Provided data:
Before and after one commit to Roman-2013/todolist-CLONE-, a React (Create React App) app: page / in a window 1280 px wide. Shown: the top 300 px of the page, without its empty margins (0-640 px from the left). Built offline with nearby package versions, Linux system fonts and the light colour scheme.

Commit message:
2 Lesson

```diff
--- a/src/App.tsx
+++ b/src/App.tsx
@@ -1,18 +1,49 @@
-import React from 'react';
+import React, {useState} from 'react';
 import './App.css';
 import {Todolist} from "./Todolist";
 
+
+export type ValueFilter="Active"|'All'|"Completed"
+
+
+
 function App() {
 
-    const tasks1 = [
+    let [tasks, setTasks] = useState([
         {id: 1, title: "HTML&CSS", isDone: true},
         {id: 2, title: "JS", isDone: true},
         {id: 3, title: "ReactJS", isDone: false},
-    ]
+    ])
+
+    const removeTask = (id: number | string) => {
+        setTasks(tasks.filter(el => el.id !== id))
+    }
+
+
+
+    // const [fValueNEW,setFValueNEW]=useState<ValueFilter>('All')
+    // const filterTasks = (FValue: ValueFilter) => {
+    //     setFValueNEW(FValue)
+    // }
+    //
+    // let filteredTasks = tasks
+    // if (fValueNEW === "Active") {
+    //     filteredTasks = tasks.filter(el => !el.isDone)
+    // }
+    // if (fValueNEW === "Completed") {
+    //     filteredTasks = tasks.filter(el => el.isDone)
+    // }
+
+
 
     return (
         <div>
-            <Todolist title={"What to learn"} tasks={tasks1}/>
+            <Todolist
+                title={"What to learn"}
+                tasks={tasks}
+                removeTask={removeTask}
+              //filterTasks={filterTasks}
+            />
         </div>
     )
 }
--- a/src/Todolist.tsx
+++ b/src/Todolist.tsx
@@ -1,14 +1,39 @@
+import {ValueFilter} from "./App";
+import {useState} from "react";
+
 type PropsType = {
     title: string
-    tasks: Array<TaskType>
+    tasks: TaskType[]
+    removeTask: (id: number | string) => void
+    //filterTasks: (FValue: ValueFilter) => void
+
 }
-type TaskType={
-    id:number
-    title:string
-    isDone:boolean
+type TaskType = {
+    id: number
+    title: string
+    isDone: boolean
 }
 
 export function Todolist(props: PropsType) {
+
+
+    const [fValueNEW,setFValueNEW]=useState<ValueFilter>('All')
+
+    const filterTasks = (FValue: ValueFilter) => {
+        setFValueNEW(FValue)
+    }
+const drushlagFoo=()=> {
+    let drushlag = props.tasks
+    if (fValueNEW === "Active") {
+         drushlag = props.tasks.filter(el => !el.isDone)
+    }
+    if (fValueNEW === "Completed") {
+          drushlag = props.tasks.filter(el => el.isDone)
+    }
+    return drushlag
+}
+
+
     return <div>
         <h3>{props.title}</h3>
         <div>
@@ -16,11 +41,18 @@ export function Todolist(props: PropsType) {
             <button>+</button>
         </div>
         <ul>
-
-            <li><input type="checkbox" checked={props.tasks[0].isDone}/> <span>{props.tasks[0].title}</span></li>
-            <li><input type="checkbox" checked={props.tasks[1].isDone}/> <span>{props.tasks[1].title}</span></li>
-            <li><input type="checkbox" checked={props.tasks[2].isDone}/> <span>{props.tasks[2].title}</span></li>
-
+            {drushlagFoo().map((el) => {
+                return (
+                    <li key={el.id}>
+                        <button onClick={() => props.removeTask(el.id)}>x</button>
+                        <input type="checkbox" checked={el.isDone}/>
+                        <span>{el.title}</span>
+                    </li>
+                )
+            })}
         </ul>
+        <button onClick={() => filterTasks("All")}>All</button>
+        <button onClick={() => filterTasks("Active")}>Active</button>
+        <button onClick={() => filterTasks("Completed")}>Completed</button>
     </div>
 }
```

Task:
Write out the material exactly as given.

Output below:
Before and after one commit to Roman-2013/todolist-CLONE-, a React (Create React App) app: page / in a window 1280 px wide. Shown: the top 300 px of the page, without its empty margins (0-640 px from the left). Built offline with nearby package versions, Linux system fonts and the light colour scheme.

Commit message:
2 Lesson

```diff
--- a/src/App.tsx
+++ b/src/App.tsx
@@ -1,18 +1,49 @@
-import React from 'react';
+import React, {useState} from 'react';
 import './App.css';
 import {Todolist} from "./Todolist";
 
+
+export type ValueFilter="Active"|'All'|"Completed"
+
+
+
 function App() {
 
-    const tasks1 = [
+    let [tasks, setTasks] = useState([
         {id: 1, title: "HTML&CSS", isDone: true},
         {id: 2, title: "JS", isDone: true},
         {id: 3, title: "ReactJS", isDone: false},
-    ]
+    ])
+
+    const removeTask = (id: number | string) => {
+        setTasks(tasks.filter(el => el.id !== id))
+    }
+
+
+
+    // const [fValueNEW,setFValueNEW]=useState<ValueFilter>('All')
+    // const filterTasks = (FValue: ValueFilter) => {
+    //     setFValueNEW(FValue)
+    // }
+    //
+    // let filteredTasks = tasks
+    // if (fValueNEW === "Active") {
+    //     filteredTasks = tasks.filter(el => !el.isDone)
+    // }
+    // if (fValueNEW === "Completed") {
+    //     filteredTasks = tasks.filter(el => el.isDone)
+    // }
+
+
 
     return (
         <div>
-            <Todolist title={"What to learn"} tasks={tasks1}/>
+            <Todolist
+                title={"What to learn"}
+                tasks={tasks}
+                removeTask={removeTask}
+              //filterTasks={filterTasks}
+            />
         </div>
     )
 }
--- a/src/Todolist.tsx
+++ b/src/Todolist.tsx
@@ -1,14 +1,39 @@
+import {ValueFilter} from "./App";
+import {useState} from "react";
+
 type PropsType = {
     title: string
-    tasks: Array<TaskType>
+    tasks: TaskType[]
+    removeTask: (id: number | string) => void
+    //filterTasks: (FValue: ValueFilter) => void
+
 }
-type TaskType={
-    id:number
-    title:string
-    isDone:boolean
+type TaskType = {
+    id: number
+    title: string
+    isDone: boolean
 }
 
 export function Todolist(props: PropsType) {
+
+
+    const [fValueNEW,setFValueNEW]=useState<ValueFilter>('All')
+
+    const filterTasks = (FValue: ValueFilter) => {
+        setFValueNEW(FValue)
+    }
+const drushlagFoo=()=> {
+    let drushlag = props.tasks
+    if (fValueNEW === "Active") {
+         drushlag = props.tasks.filter(el => !el.isDone)
+    }
+    if (fValueNEW === "Completed") {
+          drushlag = props.tasks.filter(el => el.isDone)
+    }
+    return drushlag
+}
+
+
     return <div>
         <h3>{props.title}</h3>
         <div>
@@ -16,11 +41,18 @@ export function Todolist(props: PropsType) {
             <button>+</button>
         </div>
         <ul>
-
-            <li><input type="checkbox" checked={props.tasks[0].isDone}/> <span>{props.tasks[0].title}</span></li>
-            <li><input type="checkbox" checked={props.tasks[1].isDone}/> <span>{props.tasks[1].title}</span></li>
-            <li><input type="checkbox" checked={props.tasks[2].isDone}/> <span>{props.tasks[2].title}</span></li>
-
+            {drushlagFoo().map((el) => {
+                return (
+                    <li key={el.id}>
+                        <button onClick={() => props.removeTask(el.id)}>x</button>
+                        <input type="checkbox" checked={el.isDone}/>
+                        <span>{el.title}</span>
+                    </li>
+                )
+            })}
         </ul>
+        <button onClick={() => filterTasks("All")}>All</button>
+        <button onClick={() => filterTasks("Active")}>Active</button>
+        <button onClick={() => filterTasks("Completed")}>Completed</button>
     </div>
 }
```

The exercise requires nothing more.